The Patent Factor Indices, Vitality Groups, and additional information found in the Patent Factor Index Report provide a consistent and repeatable method for managing intangible assets — intellectual property. When true value, risk levels, and potential return on investment are in question, the PFI Report can provides answers.
Technology Vitality Index Report
The Technology Vitality Index Report is for R&D teams deciding to pursue an invention or move onto other opportunities. The report is derived from a description of a technology, not a patent number, and provides a rapid micro-landscape of the competitive environment. Purchase this report prior to filing for a patent application to shed light, at a very early stage, on the quality of the invention that has been submitted.
Should You Pursue Your Invention?

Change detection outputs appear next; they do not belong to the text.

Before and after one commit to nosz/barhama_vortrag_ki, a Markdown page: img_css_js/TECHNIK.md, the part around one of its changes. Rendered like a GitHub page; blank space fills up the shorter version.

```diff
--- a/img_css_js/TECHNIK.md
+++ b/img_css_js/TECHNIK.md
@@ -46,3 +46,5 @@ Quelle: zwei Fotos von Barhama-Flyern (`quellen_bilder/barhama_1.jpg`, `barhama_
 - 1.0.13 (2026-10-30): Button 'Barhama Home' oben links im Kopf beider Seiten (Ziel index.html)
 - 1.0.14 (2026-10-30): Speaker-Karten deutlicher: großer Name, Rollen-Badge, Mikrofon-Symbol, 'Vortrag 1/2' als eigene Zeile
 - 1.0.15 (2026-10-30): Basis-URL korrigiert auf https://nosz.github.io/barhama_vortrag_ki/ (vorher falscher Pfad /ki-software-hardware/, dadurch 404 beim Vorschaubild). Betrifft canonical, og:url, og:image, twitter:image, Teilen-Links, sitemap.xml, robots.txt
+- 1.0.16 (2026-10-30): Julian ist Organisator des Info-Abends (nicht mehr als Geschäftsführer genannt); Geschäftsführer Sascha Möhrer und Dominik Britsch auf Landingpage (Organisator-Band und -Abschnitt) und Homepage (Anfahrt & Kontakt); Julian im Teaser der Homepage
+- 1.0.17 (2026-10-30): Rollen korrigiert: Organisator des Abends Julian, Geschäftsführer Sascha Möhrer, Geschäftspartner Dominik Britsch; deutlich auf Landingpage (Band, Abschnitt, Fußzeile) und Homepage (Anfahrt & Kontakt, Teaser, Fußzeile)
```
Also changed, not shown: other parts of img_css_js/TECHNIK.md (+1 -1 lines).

Is the technology differentiated? Is it novel in comparison to the other technologies that have been published? Does it have utility? The TVI answers the question: “will anyone care if this invention is pursued?” About 70% of ideas/inventions are not unique and do not have utility. This report quickly identifies high-value inventions and is useful in determining whether or not the invention should be pursued, or whether you should move on to other opportunities.
TVIs should be used to evaluate technologies prior to publication. The report can be used as an early indicator of patent value and quickly evaluate a subset of the prior art. Low index scores correlate to low patent quality/value, whereas high index scores correlate to high patent quality/value.
The semantic distance of the technology of interest compared to its closest peer in the space. High scores indicate a highly novel technology and may be worth investment or further due diligence.
Reflects the size of this applicant’s Patent Group relative to the size of other applicants’ Patent Groups. Higher values indicate a better position.
The share of the technology of interest the company represents in the market. Higher values indicate greater dominance in this technology area.
Indicates the number of big companies vs. small companies in the peer group. Big companies are defined as those with more patents issued in the last three years, showing their inventive heft. High values indicate a market concentrated with large institutions.